SUPPLIED RECORDS ->
=-=-=
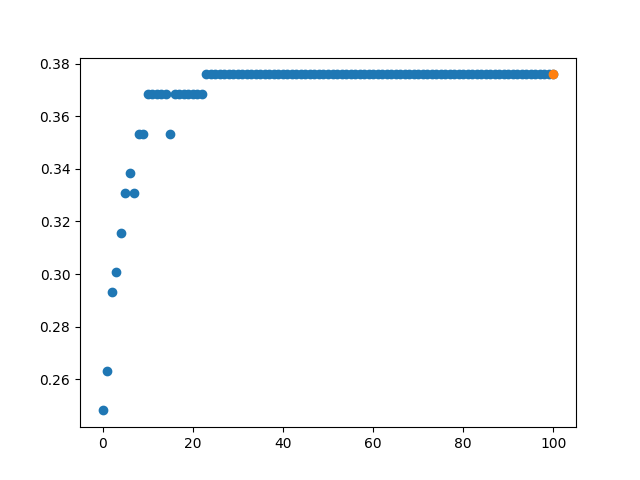
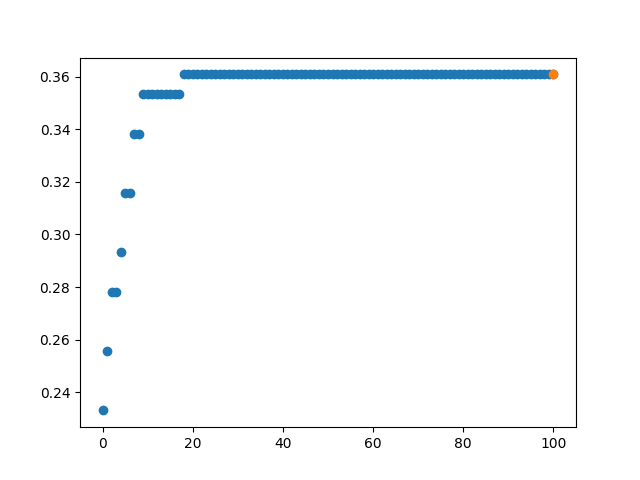
Correcao Bug Busca local

diff --git a/RescueSimulator/pkg/localSearch.py b/RescueSimulator/pkg/localSearch.py
@@ -149,13 +149,11 @@ class LocalSearch():
         for neighbour in neighbours:
             if(len(neighbour)<=1):
                 continue
-            numSwap = int(len(neighbour)/10)+2
-            for swap in range(numSwap):
-                newNeighbour = deepcopy(neighbour)
-                randVict = random.sample(list(range(len(newNeighbour))),2)
-                newNeighbour[randVict[0]],newNeighbour[randVict[1]] = newNeighbour[randVict[1]],newNeighbour[randVict[0]]
-                if self.calcCostSolution(newNeighbour)<=ts:
-                    newNeighbours.append(newNeighbour)  
+            newNeighbour = deepcopy(neighbour)
+            randVict = random.sample(list(range(len(newNeighbour))),2)
+            newNeighbour[randVict[0]],newNeighbour[randVict[1]] = newNeighbour[randVict[1]],newNeighbour[randVict[0]]
+            if self.calcCostSolution(newNeighbour)<=ts:
+                newNeighbours.append(newNeighbour)  
         neighbours+=newNeighbours
 
     def addVictim(self,neighbours,ts):
@@ -170,6 +168,7 @@ class LocalSearch():
                 vicNeighbours.remove(new)
 
                 if self.calcCostSolution(newNeighbour)<=ts:
+                    #neighbours.append(newNeighbour)
                     neighbours[n] = newNeighbour
                     break
 
@@ -177,6 +176,7 @@ class LocalSearch():
 
         neighbours = self.createNeighbours(solution,num,ts)
         neighbours.append(solution)
+
         for i in range(numSwap):
             self.swapNeighbours(neighbours,ts)
         self.addVictim(neighbours,ts)
@@ -184,13 +184,11 @@ class LocalSearch():
         eval = [self.evaluateSolution(solution) for solution in neighbours]
         cost = [self.calcCostSolution(solution) for solution in neighbours]
 
-        #bestEval = max(eval)
-        #indexBest = eval.index(bestEval)
         maxEval = max(eval)
         bestEval = [i for i,v in enumerate(eval) if v == maxEval]
         
         minCost = cost[bestEval[0]]
-        indexBest = 0
+        indexBest = bestEval[0]
         for e in bestEval:
             if cost[e]<minCost:
                 indexBest = e
@@ -198,7 +196,7 @@ class LocalSearch():
 
         return neighbours[indexBest],maxEval
 
-    def localSearch(self,ts,num:int=20,nNei=5,numIt=100,test=False):
+    def localSearch(self,ts,nSolutions:int=20,nNei=5,numIt=100,test=False):
         solutions = []
         eval = []
         cost = []
@@ -218,34 +216,30 @@ class LocalSearch():
         ev = {'iteracao':[],
                 'eval':[]}
 
-        for i in range(num):
+        for i in range(nSolutions):
             sol = self.createSolution(ts,cost)
             solutions.append(sol)
             eval.append(self.evaluateSolution(sol))
-        n = numIt
 
         print('Calculando Trajetória...')
-        for i in range(n):
+        for i in range(numIt):
             for sol in range(len(solutions)):
                 bestNeighbour = self.chooseBestNeighbours(solutions[sol],nNei,ts,5)
                 solutions[sol] = bestNeighbour[0]
                 eval[sol] = bestNeighbour[1]
                 cost[sol] = self.calcCostSolution(solutions[sol])
 
-            #APAGAR
             maxEval = max(eval)
             ev['iteracao'].append(i)
             ev['eval'].append(maxEval)
-            print(f'{i/n*100:.2f}%',end="\r")
 
-        #bestEval = max(eval)
-        #indexBest = eval.index(bestEval)
+            print(f'{i/numIt*100:.2f}%',end="\r")
 
         maxEval = max(eval)
         bestEval = [i for i,v in enumerate(eval) if v == maxEval]
         
         #APAGAR
-        ev['iteracao'].append(n)
+        ev['iteracao'].append(numIt)
         ev['eval'].append(maxEval)
 
         minCost = cost[bestEval[0]]
@@ -258,7 +252,7 @@ class LocalSearch():
         path = self.createPath(solutions[indexBest])
 
         dataFrame = pd.DataFrame(ev)
-        dirPath = os.path.join("resultados",str(n)+'Iterações')
+        dirPath = os.path.join("resultados",str(numIt)+'Iterações')
         
         plt.scatter(x=dataFrame['iteracao'],y=dataFrame['eval'])
         plt.savefig(dirPath)

diff --git a/RescueSimulator/pkg/testeBuscaLocal.py b/RescueSimulator/pkg/testeBuscaLocal.py
@@ -36,6 +36,7 @@ class TesteBuscaLocal():
         numMinIt = 100
         numMaxIt = 101
         numVizinhos = 20
+        nSolutions = 20
         ts = 100
 
         plt.ioff()
@@ -53,7 +54,7 @@ class TesteBuscaLocal():
             local.victims = chosenV
 
             start_time = time.time()
-            eval = local.localSearch(ts,numVizinhos,i,True)
+            eval = local.localSearch(ts,nSolutions,numVizinhos,i,test=True)
             timeDif = time.time() - start_time
 
             dados['numIt'].append(i)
=-=-=
TASK REQUIREMENTS ->
Give back the records above exactly, with no pictures.

RESULT OF THIS TASK ->
Correcao Bug Busca local

diff --git a/RescueSimulator/pkg/localSearch.py b/RescueSimulator/pkg/localSearch.py
@@ -149,13 +149,11 @@ class LocalSearch():
         for neighbour in neighbours:
             if(len(neighbour)<=1):
                 continue
-            numSwap = int(len(neighbour)/10)+2
-            for swap in range(numSwap):
-                newNeighbour = deepcopy(neighbour)
-                randVict = random.sample(list(range(len(newNeighbour))),2)
-                newNeighbour[randVict[0]],newNeighbour[randVict[1]] = newNeighbour[randVict[1]],newNeighbour[randVict[0]]
-                if self.calcCostSolution(newNeighbour)<=ts:
-                    newNeighbours.append(newNeighbour)  
+            newNeighbour = deepcopy(neighbour)
+            randVict = random.sample(list(range(len(newNeighbour))),2)
+            newNeighbour[randVict[0]],newNeighbour[randVict[1]] = newNeighbour[randVict[1]],newNeighbour[randVict[0]]
+            if self.calcCostSolution(newNeighbour)<=ts:
+                newNeighbours.append(newNeighbour)  
         neighbours+=newNeighbours
 
     def addVictim(self,neighbours,ts):
@@ -170,6 +168,7 @@ class LocalSearch():
                 vicNeighbours.remove(new)
 
                 if self.calcCostSolution(newNeighbour)<=ts:
+                    #neighbours.append(newNeighbour)
                     neighbours[n] = newNeighbour
                     break
 
@@ -177,6 +176,7 @@ class LocalSearch():
 
         neighbours = self.createNeighbours(solution,num,ts)
         neighbours.append(solution)
+
         for i in range(numSwap):
             self.swapNeighbours(neighbours,ts)
         self.addVictim(neighbours,ts)
@@ -184,13 +184,11 @@ class LocalSearch():
         eval = [self.evaluateSolution(solution) for solution in neighbours]
         cost = [self.calcCostSolution(solution) for solution in neighbours]
 
-        #bestEval = max(eval)
-        #indexBest = eval.index(bestEval)
         maxEval = max(eval)
         bestEval = [i for i,v in enumerate(eval) if v == maxEval]
         
         minCost = cost[bestEval[0]]
-        indexBest = 0
+        indexBest = bestEval[0]
         for e in bestEval:
             if cost[e]<minCost:
                 indexBest = e
@@ -198,7 +196,7 @@ class LocalSearch():
 
         return neighbours[indexBest],maxEval
 
-    def localSearch(self,ts,num:int=20,nNei=5,numIt=100,test=False):
+    def localSearch(self,ts,nSolutions:int=20,nNei=5,numIt=100,test=False):
         solutions = []
         eval = []
         cost = []
@@ -218,34 +216,30 @@ class LocalSearch():
         ev = {'iteracao':[],
                 'eval':[]}
 
-        for i in range(num):
+        for i in range(nSolutions):
             sol = self.createSolution(ts,cost)
             solutions.append(sol)
             eval.append(self.evaluateSolution(sol))
-        n = numIt
 
         print('Calculando Trajetória...')
-        for i in range(n):
+        for i in range(numIt):
             for sol in range(len(solutions)):
                 bestNeighbour = self.chooseBestNeighbours(solutions[sol],nNei,ts,5)
                 solutions[sol] = bestNeighbour[0]
                 eval[sol] = bestNeighbour[1]
                 cost[sol] = self.calcCostSolution(solutions[sol])
 
-            #APAGAR
             maxEval = max(eval)
             ev['iteracao'].append(i)
             ev['eval'].append(maxEval)
-            print(f'{i/n*100:.2f}%',end="\r")
 
-        #bestEval = max(eval)
-        #indexBest = eval.index(bestEval)
+            print(f'{i/numIt*100:.2f}%',end="\r")
 
         maxEval = max(eval)
         bestEval = [i for i,v in enumerate(eval) if v == maxEval]
         
         #APAGAR
-        ev['iteracao'].append(n)
+        ev['iteracao'].append(numIt)
         ev['eval'].append(maxEval)
 
         minCost = cost[bestEval[0]]
@@ -258,7 +252,7 @@ class LocalSearch():
         path = self.createPath(solutions[indexBest])
 
         dataFrame = pd.DataFrame(ev)
-        dirPath = os.path.join("resultados",str(n)+'Iterações')
+        dirPath = os.path.join("resultados",str(numIt)+'Iterações')
         
         plt.scatter(x=dataFrame['iteracao'],y=dataFrame['eval'])
         plt.savefig(dirPath)

diff --git a/RescueSimulator/pkg/testeBuscaLocal.py b/RescueSimulator/pkg/testeBuscaLocal.py
@@ -36,6 +36,7 @@ class TesteBuscaLocal():
         numMinIt = 100
         numMaxIt = 101
         numVizinhos = 20
+        nSolutions = 20
         ts = 100
 
         plt.ioff()
@@ -53,7 +54,7 @@ class TesteBuscaLocal():
             local.victims = chosenV
 
             start_time = time.time()
-            eval = local.localSearch(ts,numVizinhos,i,True)
+            eval = local.localSearch(ts,nSolutions,numVizinhos,i,test=True)
             timeDif = time.time() - start_time
 
             dados['numIt'].append(i)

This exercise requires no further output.